Figures obtained by the Scottish Liberal Democrats through Freedom of Information requests show that there have been 806 incidents of data loss, leaks or Data Protection Act breaches in Scotland's health boards between 2009 and 2013.
The number rose from 86 incidents in 2009 to 223 in 2013.
In one incident in NHS Greater Glasgow and Clyde in July 2013, a member of the public found a folder containing information for around 60 patients at a bus stop and handed it to a nearby hospital. The previous month, letters relating to a patient were found in hospital grounds.
In one incident at NHS Dumfries and Galloway in October 2011, X-rays were found in patient records which did not belong to them.
The Scottish Lib Dems have called on the Scottish Government to ensure that NHS Boards are given adequate support protecting confidential patient information.
Scottish Lib Dem health spokesman Jim Hume said: "NHS staff work extremely hard under an enormous amount of pressure but there must be a vigilant approach when it comes to protecting confidential patient information.
"The Health Secretary must ensure that NHS boards are given the support needed to learn lessons and prevent further breaches of patient confidentiality. We have no choice but to trust the people looking after our families to look after their personal details too.

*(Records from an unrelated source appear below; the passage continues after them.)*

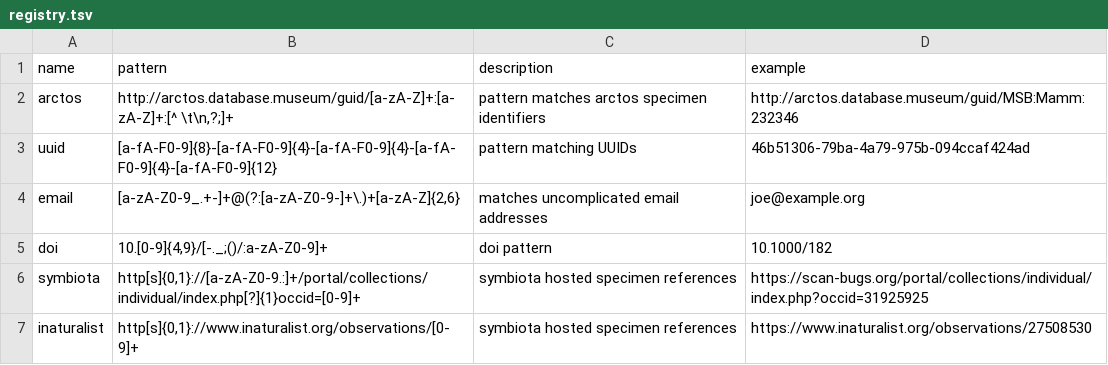
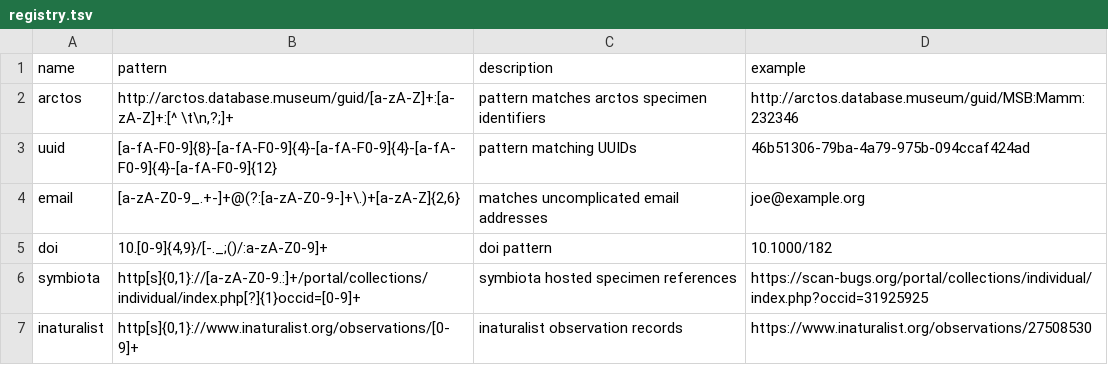
Before and after one commit to bio-guoda/preston-identifier-registry, a TSV file: registry.tsv, drawn as a sheet.

Commit message:
update link description

```diff
--- a/registry.tsv
+++ b/registry.tsv
@@ -6,2 +6,2 @@ doi	10.[0-9]{4,9}/[-._;()/:a-zA-Z0-9]+	doi pattern 	10.1000/182
 symbiota	http[s]{0,1}://[a-zA-Z0-9.:]+/portal/collections/individual/index.php[?]{1}occid=[0-9]+	symbiota hosted specimen references	https://scan-bugs.org/portal/collections/individual/index.php?occid=31925925
-inaturalist	http[s]{0,1}://www.inaturalist.org/observations/[0-9]+	symbiota hosted specimen references	https://www.inaturalist.org/observations/27508530
+inaturalist	http[s]{0,1}://www.inaturalist.org/observations/[0-9]+	inaturalist observation records	https://www.inaturalist.org/observations/27508530
```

"Whilst the year-on-year rise in incidents may be due to an increase in reporting, this should make health boards all the more aware of the scale of the problem.
"In one instance, a patient was given the pregnancy record of another patient.
"Our figures also show a number of important patient records and notes were lost. Some of those that were found had been left in public places where anyone could have read that private information.
"A mistake here or there might not seem much but the bigger picture is one of patient information being lost across Scotland. The Health Secretary must explain what he is doing to address this."
The Scottish Government said it is taking action to address the issue.
A spokeswoman said: "We take patient confidentiality and security of patient information very seriously and believe any data breach is unacceptable. All health boards are required to have robust procedures in place to secure patient information and staff should be given ongoing training in data protection.
"All mobile devices holding any patient data are now encrypted so, even if a laptop is stolen, patient information cannot be accessed; boards are installing a new tool to pinpoint staff who are accessing information they are not entitled to see; and health boards are rapidly moving from paper files to encrypted devices.
"In the interests of greater transparency and to make data breach statistics easier to interpret, the Scottish Government plans to introduce a severity scale and national reporting mechanisms in line with recommendations made by Dame Fiona Caldicott. This should also lead to more clarity on data breaches and other security matters."
An NHS Greater Glasgow and Clyde spokeswoman said: "With many millions of patient data transfers between departments and health professionals every year we take our responsibilities towards data protection extremely seriously.
"On the rare occasion when a loss of data has occurred, these have been fully investigated and appropriately reported to ensure that lessons are learned."